FEMA sent me an email saying that we were eligible for transitional shelter assistance, and there was a link, forms to complete, and finally a map with hotels that take in displaced families and pets after a disaster. I tried to make a reservation, only to learn that the list was outdated. Several hotels were no longer part of the program, or for some reason were not participating at this time. Finally, success! We have landed in a home away from home until November 9th. Now, what do we do for the rest of November?
One thing became crystal clear immediately after the fires… we can’t go back home. There is no home to go back to, even though the structure is standing. The community is gone. Infrastructure, utilities, melted. They can’t simply run an electrical line from the street to our mobile home. Anyway, these are all logistics. This week has been about the emotional aftermath, which is that odd mixture of grief and gratitude.
We both fell silent and lethargic periodically as depression hit hard. For me, it’s that my retirement plan has been destroyed. My perfect little retirement home, my affordable little retirement home–all that research, planning, saving–all the years of work that resulted in a successful outcome–my life after retirement was all set, and now, it’s all gone.

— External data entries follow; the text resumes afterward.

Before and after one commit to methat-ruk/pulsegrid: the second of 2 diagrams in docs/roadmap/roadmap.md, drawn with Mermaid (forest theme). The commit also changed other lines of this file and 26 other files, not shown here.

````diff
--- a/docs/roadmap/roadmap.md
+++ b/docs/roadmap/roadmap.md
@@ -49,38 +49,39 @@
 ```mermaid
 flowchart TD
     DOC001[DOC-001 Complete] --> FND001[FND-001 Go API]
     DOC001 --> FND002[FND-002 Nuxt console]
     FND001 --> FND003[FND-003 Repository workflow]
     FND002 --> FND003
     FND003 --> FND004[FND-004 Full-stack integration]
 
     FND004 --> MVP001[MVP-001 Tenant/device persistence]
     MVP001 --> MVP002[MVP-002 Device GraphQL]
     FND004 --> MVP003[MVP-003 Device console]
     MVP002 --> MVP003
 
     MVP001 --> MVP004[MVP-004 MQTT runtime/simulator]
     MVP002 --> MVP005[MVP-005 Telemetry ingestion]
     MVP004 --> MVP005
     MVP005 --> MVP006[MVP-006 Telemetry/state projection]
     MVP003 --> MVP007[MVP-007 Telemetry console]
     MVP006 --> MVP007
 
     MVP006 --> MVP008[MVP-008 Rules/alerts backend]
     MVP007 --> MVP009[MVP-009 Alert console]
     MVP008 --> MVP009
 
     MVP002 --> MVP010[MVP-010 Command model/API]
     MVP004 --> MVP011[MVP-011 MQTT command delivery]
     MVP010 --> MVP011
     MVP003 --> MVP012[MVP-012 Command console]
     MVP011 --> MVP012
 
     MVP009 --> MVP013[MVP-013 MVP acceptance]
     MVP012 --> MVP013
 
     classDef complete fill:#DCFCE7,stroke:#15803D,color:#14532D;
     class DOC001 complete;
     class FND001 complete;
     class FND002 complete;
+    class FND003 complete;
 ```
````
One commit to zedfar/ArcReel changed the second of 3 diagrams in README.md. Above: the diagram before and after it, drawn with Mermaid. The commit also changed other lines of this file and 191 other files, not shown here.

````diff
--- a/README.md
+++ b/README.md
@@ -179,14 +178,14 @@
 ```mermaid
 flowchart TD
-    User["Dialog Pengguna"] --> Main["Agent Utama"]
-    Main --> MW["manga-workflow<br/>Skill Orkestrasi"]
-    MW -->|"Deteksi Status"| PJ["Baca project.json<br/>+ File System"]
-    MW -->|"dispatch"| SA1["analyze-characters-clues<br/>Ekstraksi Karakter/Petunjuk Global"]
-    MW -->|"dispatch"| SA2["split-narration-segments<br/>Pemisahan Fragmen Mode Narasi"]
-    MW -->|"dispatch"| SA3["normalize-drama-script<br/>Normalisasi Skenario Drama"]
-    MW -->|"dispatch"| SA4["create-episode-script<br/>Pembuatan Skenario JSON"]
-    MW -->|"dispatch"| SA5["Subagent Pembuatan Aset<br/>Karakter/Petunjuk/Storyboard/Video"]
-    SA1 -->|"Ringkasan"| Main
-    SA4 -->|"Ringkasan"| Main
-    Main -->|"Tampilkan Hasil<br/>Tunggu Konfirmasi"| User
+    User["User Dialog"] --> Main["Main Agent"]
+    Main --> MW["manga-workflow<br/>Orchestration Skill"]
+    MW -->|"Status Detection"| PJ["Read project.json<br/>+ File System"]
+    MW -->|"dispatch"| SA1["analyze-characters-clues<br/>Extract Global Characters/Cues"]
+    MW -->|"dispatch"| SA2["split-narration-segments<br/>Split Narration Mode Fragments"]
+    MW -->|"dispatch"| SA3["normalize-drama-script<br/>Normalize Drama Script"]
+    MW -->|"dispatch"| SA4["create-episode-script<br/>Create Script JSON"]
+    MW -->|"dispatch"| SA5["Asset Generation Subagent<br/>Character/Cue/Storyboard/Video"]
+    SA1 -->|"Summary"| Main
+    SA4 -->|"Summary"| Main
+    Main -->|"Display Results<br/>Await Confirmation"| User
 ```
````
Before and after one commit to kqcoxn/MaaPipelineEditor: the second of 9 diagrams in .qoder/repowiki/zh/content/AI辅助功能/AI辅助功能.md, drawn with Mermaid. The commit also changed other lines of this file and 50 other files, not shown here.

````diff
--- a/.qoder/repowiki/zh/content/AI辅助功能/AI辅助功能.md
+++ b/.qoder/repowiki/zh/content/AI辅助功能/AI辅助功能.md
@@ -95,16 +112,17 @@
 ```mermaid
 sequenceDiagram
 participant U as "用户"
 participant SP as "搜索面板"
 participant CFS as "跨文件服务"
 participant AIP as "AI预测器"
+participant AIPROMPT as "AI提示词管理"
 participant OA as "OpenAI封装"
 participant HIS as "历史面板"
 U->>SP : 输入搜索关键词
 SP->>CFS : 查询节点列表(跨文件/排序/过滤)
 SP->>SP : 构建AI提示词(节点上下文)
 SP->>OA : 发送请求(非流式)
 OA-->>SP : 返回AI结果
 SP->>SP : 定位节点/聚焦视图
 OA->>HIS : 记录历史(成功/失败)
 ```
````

But stop and smell the roses! YOU’RE ALIVE AND WELL!!!
Grief and gratitude, it’s all mixed up. Tears of sadness and relief. Moments of horror as memories of running for your life are triggered, followed by moments of amazement by the generosity and compassion of the people who have said, “We want to help your family!” The sweetness of hotel staff makes living in a hotel with three cats a little less painful. And the gratitude–always, the gratitude–keeps the floor under us. Things could have been so much worse. We came so close to losing everything.
Silver linings have been free breakfasts and all the little and big acts of kindness.
It is hard to sleep when you have to make big decisions, when every day that you don’t have a place to live after November 9th, the last day of hoteling from FEMA, means you’re paying $3,000/month or more in rent. Urgency deprives you of sleep. Something must be done! But what?
We reached an agreement that Long Beach is a sound economic direction for us to go, because I have been paying for my son to rent a room near college in that area. Rather than continue to pay rent for him, we will combine households. He’ll live with us again, we’ll buy a condo near California State University at Long Beach. That way, I can continue to help him finish college, as he pursues a degree in Industrial Design. I can also help him learn to drive, so he can get to and from the temp jobs he’s been ubering to. He can drive our dependable 1998 Toyota Camry. It has over 207,000 miles on it, and it’s still a quiet and comfortable ride.
We have come to terms with the changes. Instead of living in the natural beauty of sleepy Sonoma County, where we could drive 10 minutes and find serenity in the greenery… once again, we are in the concrete and asphalt jungle with traffic and noise. From Los Angeles, it takes hours to drive to a wild place. We will miss our Sunday afternoons in the Armstrong Redwood Forest. There’s the grief. And then the gratitude…